═════ Information shown ═════
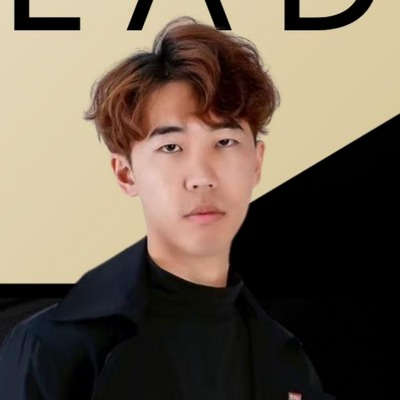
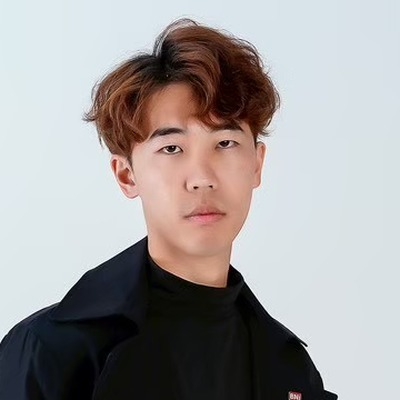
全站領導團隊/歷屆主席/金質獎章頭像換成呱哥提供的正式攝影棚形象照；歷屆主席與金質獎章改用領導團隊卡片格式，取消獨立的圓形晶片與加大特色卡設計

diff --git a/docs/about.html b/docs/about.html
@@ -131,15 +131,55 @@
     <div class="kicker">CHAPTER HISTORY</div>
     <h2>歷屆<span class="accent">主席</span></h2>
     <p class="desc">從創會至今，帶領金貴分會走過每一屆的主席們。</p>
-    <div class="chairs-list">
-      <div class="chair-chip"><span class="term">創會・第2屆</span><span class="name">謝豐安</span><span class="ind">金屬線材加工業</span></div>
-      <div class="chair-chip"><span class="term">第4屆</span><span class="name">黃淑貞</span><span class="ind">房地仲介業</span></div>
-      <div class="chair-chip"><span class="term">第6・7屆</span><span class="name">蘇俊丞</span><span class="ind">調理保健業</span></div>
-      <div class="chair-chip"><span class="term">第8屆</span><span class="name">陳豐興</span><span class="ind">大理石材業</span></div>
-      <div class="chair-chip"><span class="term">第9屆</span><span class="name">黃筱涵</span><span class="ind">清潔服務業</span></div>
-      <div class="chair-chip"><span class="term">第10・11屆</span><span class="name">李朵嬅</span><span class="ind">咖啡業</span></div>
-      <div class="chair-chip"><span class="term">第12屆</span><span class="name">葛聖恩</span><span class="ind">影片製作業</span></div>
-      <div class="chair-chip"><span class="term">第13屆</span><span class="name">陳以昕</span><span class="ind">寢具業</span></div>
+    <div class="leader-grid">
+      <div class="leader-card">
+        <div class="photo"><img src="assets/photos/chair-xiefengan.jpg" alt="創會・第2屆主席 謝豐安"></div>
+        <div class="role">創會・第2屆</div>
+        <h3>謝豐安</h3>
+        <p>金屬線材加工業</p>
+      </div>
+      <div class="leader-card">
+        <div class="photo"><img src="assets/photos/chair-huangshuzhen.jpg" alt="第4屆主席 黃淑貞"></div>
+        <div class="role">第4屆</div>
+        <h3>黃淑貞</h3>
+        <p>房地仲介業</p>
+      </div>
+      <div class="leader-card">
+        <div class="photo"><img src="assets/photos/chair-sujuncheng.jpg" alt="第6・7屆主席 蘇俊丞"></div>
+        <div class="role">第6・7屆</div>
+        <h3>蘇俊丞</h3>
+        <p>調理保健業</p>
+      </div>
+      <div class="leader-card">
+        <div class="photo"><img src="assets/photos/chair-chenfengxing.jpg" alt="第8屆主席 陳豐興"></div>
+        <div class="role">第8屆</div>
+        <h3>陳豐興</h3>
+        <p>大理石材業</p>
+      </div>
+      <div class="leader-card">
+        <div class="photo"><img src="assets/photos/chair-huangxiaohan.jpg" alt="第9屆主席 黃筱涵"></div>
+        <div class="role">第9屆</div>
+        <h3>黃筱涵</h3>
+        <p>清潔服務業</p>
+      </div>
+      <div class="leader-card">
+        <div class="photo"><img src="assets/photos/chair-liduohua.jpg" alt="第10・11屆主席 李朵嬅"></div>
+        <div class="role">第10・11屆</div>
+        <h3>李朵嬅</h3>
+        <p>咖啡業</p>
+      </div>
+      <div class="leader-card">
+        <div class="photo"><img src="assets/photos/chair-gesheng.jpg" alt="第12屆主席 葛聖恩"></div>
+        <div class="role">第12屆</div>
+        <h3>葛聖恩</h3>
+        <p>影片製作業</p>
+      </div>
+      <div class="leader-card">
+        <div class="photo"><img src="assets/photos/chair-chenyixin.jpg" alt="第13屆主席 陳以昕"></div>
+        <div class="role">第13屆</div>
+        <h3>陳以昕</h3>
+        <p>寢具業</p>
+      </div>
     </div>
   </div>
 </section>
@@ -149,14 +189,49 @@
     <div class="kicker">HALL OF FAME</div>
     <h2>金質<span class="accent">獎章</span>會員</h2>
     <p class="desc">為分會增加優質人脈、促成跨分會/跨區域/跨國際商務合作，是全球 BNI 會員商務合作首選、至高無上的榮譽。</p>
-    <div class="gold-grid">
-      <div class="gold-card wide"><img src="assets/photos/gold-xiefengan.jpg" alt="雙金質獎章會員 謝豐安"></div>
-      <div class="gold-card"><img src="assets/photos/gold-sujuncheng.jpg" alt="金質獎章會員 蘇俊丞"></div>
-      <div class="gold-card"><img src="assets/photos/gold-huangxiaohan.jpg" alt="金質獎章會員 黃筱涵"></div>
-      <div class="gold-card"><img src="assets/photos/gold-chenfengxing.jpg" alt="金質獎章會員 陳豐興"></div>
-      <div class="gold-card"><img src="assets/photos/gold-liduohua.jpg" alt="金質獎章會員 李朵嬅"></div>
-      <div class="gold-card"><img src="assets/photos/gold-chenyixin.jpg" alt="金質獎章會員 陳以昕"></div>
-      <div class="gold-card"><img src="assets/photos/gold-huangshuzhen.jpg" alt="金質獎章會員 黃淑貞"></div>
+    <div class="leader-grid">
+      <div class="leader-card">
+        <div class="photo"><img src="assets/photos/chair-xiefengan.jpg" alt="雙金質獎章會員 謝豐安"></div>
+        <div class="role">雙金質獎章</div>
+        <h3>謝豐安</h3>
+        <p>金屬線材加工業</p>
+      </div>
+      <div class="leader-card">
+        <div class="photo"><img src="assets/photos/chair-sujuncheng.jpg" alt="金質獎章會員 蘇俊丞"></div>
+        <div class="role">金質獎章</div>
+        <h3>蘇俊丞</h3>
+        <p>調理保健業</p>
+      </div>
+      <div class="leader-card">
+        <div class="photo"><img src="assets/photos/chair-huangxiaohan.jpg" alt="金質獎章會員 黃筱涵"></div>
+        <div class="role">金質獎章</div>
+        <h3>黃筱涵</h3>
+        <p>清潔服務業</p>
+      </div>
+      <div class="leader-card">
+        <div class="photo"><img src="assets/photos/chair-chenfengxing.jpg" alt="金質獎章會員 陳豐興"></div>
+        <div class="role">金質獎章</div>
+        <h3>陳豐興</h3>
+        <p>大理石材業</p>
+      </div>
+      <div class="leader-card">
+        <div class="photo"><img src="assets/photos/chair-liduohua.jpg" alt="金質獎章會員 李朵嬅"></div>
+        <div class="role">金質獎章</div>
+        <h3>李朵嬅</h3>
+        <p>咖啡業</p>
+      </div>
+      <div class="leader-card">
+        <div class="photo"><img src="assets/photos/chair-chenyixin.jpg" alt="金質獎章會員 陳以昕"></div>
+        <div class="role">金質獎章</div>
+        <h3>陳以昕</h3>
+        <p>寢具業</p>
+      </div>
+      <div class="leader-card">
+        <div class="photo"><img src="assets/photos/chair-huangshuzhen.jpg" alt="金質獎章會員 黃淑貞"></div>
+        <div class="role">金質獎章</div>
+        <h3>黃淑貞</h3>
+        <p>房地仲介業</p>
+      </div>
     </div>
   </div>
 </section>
═════
═════ Information shown ═════
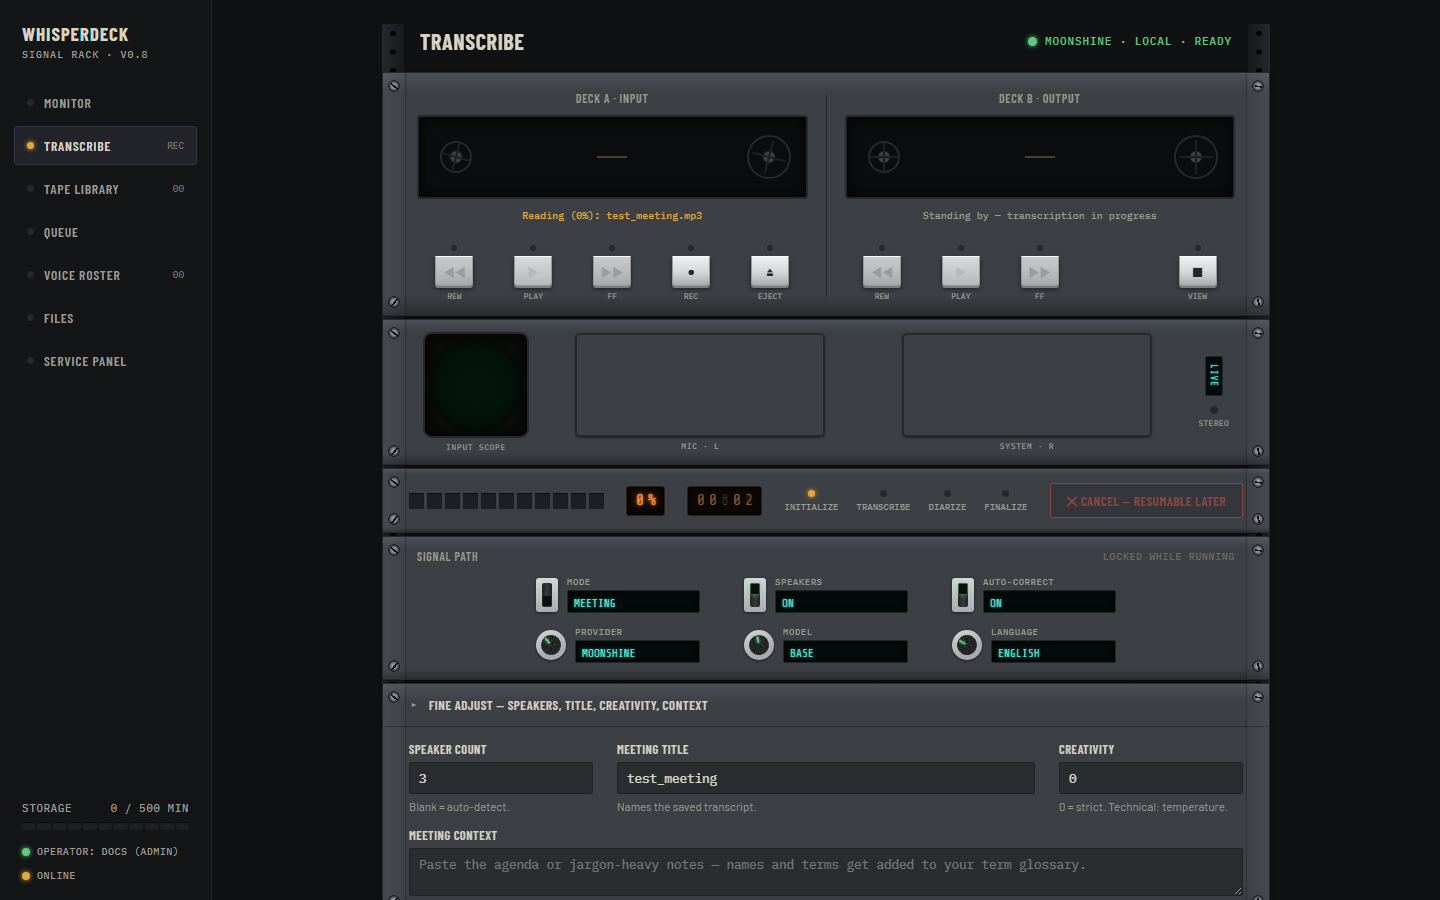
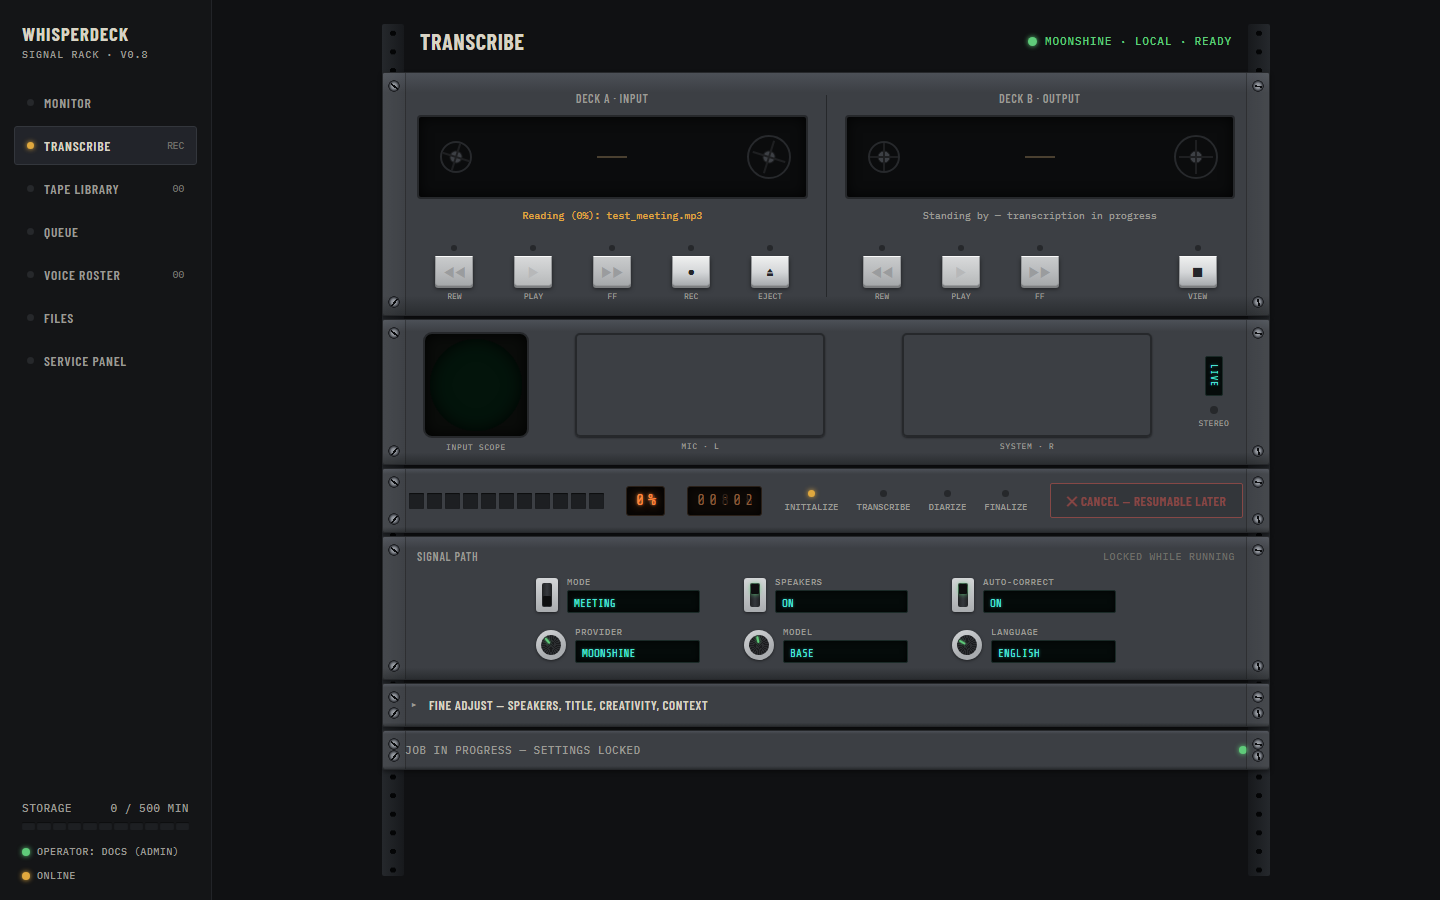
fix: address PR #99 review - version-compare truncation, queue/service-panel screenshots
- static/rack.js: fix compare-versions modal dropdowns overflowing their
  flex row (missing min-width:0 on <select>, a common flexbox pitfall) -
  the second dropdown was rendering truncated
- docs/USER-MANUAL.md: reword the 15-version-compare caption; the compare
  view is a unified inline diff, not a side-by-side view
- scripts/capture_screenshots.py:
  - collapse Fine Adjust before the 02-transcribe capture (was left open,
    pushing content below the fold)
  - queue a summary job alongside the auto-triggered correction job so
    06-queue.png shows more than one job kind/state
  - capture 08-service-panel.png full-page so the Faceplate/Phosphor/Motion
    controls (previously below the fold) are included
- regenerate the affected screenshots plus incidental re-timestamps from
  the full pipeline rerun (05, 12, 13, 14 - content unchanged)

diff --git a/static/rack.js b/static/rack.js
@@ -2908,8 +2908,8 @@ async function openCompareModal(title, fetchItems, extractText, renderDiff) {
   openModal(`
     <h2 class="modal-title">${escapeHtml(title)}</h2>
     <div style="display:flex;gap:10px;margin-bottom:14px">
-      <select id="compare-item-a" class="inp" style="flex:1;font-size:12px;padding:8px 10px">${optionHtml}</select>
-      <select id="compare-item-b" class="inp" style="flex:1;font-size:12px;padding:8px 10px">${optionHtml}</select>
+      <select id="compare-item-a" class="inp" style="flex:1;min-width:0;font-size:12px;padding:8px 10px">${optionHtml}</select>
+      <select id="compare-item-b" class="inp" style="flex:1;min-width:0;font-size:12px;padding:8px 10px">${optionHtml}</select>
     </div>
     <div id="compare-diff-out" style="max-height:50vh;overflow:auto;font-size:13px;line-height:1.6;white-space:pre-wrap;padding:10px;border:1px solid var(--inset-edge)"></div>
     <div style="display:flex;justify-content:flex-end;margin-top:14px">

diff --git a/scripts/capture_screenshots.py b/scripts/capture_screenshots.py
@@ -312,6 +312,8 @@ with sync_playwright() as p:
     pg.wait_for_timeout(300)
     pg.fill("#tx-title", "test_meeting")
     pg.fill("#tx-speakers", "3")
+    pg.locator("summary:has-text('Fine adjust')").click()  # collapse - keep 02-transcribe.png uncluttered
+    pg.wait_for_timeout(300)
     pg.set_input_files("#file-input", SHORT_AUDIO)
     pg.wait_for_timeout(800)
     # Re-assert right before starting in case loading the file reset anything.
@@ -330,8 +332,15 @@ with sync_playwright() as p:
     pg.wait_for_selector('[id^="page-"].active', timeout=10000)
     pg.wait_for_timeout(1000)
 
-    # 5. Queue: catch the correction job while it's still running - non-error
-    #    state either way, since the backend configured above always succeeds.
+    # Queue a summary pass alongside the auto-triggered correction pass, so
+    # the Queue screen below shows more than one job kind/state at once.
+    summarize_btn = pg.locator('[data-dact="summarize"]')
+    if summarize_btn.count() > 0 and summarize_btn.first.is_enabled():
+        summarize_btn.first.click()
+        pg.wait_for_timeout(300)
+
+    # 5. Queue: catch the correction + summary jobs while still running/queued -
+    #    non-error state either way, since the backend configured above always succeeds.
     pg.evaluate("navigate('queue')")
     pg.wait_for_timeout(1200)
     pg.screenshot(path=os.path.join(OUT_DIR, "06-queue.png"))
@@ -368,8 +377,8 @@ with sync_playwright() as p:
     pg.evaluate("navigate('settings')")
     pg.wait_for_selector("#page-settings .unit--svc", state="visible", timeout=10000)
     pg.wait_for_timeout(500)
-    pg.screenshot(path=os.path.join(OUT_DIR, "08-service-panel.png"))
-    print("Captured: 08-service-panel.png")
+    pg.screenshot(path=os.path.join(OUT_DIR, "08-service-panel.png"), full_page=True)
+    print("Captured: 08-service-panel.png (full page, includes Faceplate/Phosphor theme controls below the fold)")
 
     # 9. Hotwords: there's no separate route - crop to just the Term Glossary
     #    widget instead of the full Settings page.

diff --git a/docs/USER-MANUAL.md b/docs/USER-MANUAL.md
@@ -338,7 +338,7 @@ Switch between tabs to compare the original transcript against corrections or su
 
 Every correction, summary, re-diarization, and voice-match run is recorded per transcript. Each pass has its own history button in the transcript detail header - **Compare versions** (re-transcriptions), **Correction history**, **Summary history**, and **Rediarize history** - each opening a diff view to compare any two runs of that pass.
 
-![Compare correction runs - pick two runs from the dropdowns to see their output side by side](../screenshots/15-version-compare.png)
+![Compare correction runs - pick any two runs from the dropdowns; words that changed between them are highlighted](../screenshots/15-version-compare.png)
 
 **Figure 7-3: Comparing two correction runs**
═════
- **Exercise goal**: Scan the data for the string "optionHtml" and copy each line in which it occurs.

- **Answer to this task**:
-      <select id="compare-item-a" class="inp" style="flex:1;font-size:12px;padding:8px 10px">${optionHtml}</select>
-      <select id="compare-item-b" class="inp" style="flex:1;font-size:12px;padding:8px 10px">${optionHtml}</select>
+      <select id="compare-item-a" class="inp" style="flex:1;min-width:0;font-size:12px;padding:8px 10px">${optionHtml}</select>
+      <select id="compare-item-b" class="inp" style="flex:1;min-width:0;font-size:12px;padding:8px 10px">${optionHtml}</select>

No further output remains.